━━━ TASK INPUT ━━━
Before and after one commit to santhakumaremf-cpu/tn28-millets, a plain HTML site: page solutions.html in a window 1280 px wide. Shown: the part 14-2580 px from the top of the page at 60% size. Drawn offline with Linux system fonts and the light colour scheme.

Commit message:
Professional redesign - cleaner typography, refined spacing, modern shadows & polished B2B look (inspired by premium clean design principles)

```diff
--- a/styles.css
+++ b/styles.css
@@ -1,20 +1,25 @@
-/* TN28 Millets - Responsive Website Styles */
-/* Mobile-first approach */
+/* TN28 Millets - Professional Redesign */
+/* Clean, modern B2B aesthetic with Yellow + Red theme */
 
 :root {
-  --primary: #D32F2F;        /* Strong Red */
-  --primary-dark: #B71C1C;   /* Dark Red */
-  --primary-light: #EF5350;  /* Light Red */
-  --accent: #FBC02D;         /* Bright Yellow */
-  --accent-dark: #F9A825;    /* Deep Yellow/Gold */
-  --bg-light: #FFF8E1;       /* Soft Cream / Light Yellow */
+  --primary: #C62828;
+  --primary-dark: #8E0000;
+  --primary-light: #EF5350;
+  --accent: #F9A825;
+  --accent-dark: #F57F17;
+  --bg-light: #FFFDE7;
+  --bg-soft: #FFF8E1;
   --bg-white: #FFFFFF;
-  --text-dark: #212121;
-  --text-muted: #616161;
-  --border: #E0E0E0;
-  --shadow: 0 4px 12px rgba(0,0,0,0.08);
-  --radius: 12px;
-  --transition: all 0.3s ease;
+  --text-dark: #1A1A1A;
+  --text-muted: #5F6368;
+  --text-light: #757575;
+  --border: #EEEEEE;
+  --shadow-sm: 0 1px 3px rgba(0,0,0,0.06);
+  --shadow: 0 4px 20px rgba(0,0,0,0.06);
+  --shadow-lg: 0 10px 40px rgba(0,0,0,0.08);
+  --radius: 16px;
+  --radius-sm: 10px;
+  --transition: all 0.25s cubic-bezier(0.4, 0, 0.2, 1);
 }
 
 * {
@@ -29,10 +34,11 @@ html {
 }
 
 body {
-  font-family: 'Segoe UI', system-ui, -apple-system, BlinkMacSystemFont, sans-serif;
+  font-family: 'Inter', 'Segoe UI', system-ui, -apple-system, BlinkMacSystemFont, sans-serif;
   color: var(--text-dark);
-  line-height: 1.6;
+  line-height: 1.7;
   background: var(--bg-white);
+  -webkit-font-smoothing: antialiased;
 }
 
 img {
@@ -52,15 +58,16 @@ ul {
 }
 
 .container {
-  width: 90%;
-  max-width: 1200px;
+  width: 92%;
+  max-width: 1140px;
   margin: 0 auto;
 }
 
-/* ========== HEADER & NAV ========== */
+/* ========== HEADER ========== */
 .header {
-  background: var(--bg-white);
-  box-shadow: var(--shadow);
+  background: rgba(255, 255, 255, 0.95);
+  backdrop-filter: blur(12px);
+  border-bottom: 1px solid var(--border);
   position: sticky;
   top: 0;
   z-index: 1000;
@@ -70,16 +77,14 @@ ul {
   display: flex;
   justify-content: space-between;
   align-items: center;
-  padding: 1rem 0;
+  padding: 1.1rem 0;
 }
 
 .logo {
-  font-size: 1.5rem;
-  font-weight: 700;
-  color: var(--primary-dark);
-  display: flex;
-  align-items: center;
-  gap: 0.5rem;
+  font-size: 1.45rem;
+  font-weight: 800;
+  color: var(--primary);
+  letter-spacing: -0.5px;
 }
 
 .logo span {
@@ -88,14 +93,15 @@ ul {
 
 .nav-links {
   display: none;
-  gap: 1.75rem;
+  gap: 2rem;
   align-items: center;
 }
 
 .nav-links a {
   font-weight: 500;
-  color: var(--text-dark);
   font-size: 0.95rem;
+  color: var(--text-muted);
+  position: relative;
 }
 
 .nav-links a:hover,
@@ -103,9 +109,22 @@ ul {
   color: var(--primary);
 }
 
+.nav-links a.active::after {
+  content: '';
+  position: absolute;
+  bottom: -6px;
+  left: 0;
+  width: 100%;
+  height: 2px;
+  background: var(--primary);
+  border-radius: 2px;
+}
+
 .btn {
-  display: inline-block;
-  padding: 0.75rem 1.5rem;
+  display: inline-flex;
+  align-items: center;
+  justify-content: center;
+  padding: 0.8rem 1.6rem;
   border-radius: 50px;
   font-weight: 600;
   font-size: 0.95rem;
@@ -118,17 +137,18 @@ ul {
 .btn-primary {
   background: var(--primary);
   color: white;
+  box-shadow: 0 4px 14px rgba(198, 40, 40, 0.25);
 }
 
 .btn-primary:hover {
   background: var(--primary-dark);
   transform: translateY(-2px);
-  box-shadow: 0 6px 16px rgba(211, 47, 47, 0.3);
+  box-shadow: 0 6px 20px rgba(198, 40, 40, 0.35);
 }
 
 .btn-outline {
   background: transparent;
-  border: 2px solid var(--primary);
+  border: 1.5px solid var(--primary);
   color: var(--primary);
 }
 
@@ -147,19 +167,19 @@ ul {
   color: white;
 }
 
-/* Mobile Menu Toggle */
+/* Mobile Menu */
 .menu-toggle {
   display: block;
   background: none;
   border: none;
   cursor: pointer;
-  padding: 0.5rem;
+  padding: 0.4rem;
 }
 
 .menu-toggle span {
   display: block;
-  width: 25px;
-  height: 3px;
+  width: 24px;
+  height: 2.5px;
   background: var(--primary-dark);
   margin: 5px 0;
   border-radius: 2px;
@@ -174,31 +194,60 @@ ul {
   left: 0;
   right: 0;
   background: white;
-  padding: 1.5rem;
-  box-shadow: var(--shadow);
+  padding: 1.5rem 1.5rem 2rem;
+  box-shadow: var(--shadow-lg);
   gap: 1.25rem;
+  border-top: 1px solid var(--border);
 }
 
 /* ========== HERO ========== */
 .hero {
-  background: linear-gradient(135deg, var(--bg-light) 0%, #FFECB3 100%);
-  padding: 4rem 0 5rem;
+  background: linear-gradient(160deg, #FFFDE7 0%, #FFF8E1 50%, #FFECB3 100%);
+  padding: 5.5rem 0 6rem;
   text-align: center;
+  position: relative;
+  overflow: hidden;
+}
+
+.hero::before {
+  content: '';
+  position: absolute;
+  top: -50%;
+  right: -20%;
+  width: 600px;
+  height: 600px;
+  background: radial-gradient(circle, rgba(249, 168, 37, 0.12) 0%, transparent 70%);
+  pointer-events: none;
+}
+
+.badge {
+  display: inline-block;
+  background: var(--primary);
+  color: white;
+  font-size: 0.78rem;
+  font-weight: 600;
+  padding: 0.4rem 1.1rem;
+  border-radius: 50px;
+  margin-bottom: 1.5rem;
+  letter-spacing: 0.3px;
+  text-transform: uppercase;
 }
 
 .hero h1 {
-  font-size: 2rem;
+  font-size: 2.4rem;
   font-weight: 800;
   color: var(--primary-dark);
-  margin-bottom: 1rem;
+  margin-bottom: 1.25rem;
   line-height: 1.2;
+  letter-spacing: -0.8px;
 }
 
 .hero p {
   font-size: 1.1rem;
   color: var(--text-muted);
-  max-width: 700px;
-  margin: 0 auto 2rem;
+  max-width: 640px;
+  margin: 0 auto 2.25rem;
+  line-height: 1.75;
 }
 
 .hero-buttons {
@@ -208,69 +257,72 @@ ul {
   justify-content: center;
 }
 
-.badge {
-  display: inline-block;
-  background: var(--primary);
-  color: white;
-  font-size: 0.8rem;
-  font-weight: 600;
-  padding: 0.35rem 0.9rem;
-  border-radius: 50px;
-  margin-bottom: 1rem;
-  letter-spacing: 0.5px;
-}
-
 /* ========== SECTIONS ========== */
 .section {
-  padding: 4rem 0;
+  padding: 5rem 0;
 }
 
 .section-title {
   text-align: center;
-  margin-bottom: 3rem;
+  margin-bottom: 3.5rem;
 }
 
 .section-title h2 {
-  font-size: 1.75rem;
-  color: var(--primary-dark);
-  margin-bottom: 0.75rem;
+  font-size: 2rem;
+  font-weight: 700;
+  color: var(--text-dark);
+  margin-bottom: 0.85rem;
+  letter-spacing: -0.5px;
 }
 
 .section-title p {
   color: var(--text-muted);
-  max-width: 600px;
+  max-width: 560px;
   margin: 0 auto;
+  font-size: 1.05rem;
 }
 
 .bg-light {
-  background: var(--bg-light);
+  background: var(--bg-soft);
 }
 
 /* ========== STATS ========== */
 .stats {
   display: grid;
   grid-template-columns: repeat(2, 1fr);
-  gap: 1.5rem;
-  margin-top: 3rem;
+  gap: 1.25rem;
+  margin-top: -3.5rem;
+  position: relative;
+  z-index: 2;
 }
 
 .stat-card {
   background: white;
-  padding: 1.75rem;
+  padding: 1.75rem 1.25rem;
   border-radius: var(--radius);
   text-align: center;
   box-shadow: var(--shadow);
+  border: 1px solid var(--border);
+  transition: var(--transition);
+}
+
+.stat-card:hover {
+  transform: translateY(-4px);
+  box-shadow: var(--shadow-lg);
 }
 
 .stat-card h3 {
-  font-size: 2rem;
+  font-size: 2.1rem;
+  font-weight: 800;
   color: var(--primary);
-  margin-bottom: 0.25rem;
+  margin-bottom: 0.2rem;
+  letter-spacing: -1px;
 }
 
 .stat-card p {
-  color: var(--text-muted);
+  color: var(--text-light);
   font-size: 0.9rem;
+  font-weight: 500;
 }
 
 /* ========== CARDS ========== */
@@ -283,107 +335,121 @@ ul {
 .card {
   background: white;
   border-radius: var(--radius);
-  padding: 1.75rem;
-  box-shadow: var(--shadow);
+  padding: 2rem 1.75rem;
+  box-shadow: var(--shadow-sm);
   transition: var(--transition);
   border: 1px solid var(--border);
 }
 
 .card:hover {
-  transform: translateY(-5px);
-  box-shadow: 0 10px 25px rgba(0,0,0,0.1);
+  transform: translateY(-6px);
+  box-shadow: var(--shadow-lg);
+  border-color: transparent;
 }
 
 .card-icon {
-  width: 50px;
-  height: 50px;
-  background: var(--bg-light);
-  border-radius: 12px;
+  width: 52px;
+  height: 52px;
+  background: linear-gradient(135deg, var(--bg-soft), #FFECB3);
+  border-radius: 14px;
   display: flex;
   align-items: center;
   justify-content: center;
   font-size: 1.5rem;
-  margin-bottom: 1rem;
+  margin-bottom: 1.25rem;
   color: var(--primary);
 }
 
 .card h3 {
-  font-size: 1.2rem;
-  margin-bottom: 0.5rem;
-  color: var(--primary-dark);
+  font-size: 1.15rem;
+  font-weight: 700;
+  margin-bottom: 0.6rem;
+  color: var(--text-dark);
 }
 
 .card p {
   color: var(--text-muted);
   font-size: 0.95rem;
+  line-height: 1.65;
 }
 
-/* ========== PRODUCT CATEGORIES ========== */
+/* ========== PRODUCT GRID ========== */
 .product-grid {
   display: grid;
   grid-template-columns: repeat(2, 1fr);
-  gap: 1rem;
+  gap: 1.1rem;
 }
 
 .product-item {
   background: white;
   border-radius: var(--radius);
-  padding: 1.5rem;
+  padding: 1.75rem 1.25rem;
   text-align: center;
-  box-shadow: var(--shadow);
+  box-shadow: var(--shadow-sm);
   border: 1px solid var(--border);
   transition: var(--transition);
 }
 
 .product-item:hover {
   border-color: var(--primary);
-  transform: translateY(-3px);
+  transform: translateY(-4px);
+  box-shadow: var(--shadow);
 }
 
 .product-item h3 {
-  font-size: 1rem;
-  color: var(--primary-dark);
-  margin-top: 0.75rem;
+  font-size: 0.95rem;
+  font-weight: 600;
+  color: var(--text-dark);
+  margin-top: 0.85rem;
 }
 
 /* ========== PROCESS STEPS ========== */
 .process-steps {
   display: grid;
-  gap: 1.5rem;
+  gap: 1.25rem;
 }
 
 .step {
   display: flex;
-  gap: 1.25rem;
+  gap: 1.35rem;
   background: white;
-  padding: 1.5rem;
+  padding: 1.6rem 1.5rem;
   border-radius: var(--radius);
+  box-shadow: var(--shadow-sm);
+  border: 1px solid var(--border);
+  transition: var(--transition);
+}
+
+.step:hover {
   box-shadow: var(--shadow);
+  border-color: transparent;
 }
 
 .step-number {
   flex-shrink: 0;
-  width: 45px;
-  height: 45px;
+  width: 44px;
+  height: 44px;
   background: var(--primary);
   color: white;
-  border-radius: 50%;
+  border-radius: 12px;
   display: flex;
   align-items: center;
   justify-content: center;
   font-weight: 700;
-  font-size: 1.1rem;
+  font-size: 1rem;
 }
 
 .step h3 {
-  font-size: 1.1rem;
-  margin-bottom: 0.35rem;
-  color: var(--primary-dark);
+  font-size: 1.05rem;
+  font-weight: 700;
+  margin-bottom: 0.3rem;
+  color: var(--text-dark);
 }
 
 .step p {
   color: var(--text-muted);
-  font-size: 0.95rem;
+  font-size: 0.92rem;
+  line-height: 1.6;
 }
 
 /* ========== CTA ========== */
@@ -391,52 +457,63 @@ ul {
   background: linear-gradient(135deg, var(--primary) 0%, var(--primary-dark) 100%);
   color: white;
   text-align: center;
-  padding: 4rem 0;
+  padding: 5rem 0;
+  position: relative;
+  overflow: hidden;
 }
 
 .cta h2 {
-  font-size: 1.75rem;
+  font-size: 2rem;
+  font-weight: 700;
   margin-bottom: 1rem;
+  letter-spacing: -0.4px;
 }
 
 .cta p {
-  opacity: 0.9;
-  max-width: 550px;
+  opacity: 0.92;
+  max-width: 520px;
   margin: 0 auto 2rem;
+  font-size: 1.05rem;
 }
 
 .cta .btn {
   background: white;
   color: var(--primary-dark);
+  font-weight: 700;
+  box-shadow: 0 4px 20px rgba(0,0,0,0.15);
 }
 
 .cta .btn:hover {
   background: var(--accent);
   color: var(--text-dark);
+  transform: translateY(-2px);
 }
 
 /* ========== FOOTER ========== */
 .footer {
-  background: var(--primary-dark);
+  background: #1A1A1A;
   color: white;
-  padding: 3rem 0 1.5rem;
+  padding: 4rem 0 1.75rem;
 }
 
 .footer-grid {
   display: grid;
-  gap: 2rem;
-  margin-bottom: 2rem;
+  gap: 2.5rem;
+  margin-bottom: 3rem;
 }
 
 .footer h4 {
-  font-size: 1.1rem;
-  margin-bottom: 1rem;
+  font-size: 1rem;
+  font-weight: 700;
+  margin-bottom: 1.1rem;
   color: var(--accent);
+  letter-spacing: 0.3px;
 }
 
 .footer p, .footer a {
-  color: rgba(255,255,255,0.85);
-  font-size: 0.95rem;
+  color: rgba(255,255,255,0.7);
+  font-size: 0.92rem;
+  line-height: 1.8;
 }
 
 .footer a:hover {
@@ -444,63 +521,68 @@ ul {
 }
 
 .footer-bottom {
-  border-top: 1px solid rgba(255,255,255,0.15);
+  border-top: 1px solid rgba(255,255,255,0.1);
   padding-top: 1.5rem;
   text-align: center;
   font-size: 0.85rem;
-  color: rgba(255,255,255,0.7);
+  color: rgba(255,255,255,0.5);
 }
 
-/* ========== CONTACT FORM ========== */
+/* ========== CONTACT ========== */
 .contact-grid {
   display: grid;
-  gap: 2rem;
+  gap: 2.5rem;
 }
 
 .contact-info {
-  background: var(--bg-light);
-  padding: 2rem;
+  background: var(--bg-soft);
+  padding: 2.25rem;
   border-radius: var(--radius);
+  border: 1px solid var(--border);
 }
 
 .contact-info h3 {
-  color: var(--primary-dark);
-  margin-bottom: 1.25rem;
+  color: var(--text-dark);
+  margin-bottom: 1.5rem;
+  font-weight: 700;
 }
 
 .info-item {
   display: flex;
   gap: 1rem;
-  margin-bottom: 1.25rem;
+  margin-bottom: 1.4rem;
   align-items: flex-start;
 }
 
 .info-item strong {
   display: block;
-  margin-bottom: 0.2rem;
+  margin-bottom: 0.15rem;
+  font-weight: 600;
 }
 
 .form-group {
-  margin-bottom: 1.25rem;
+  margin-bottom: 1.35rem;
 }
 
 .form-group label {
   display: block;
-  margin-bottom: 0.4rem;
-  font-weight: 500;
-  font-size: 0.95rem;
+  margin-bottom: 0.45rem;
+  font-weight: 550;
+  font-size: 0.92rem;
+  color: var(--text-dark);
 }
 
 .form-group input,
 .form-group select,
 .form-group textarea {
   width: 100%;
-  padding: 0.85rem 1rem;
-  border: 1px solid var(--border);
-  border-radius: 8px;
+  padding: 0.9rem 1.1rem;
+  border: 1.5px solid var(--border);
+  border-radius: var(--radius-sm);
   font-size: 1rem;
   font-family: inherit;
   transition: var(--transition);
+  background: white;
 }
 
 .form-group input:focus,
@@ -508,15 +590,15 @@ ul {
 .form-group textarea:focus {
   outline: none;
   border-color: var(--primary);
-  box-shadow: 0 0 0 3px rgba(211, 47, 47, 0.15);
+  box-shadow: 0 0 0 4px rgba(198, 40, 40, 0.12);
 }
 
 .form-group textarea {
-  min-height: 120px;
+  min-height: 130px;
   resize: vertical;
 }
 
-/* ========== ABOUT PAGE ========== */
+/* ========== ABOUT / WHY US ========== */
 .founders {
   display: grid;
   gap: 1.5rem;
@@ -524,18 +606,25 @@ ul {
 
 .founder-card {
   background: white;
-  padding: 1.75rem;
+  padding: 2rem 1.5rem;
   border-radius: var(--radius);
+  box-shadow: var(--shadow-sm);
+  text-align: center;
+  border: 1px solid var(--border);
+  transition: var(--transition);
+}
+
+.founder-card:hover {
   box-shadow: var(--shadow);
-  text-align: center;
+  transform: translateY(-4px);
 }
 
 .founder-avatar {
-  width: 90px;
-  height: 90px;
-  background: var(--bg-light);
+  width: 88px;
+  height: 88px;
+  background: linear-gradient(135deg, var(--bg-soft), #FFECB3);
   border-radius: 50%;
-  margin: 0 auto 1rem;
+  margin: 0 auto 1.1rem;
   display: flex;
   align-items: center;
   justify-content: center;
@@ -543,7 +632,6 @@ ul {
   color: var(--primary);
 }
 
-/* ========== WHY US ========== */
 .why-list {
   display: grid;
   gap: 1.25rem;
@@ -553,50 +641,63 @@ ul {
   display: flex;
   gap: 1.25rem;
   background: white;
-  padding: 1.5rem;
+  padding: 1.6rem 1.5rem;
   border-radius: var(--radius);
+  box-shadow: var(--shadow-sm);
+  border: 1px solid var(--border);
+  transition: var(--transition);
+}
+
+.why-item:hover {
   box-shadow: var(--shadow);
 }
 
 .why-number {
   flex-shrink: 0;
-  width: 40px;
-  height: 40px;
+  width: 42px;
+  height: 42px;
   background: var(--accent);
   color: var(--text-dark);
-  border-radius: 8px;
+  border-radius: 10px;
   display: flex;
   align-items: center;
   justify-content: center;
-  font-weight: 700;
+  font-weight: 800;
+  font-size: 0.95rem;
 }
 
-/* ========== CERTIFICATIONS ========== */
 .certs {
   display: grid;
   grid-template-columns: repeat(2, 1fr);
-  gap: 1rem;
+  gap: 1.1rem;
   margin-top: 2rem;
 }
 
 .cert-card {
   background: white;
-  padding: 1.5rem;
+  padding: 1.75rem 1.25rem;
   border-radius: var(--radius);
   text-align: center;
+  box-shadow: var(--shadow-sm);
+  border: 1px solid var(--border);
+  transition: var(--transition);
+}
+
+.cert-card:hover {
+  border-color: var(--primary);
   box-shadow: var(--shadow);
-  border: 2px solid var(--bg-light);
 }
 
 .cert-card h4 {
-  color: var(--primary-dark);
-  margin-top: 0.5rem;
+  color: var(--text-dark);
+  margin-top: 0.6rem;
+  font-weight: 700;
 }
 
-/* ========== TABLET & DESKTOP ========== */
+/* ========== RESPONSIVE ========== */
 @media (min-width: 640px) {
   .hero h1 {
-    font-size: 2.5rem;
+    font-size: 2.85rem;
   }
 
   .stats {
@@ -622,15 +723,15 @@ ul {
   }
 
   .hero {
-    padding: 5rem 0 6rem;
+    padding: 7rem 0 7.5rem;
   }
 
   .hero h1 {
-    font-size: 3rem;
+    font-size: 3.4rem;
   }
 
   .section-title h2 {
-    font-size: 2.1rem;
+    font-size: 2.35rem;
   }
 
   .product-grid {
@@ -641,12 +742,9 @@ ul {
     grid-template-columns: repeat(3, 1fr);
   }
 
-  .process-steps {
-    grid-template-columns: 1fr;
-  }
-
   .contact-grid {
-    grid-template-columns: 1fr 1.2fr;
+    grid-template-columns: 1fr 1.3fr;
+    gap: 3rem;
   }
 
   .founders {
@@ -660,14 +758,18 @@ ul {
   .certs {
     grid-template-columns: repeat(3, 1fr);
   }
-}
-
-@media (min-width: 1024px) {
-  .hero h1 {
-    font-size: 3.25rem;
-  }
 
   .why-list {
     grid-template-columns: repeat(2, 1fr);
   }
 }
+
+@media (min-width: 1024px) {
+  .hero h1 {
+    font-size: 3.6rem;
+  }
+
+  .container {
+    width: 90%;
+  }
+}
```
━━━
### WORK REQUIRED
Please count the lines above that hold the string "none" and reply with the number alone.

### SOLVED PROBLEM
5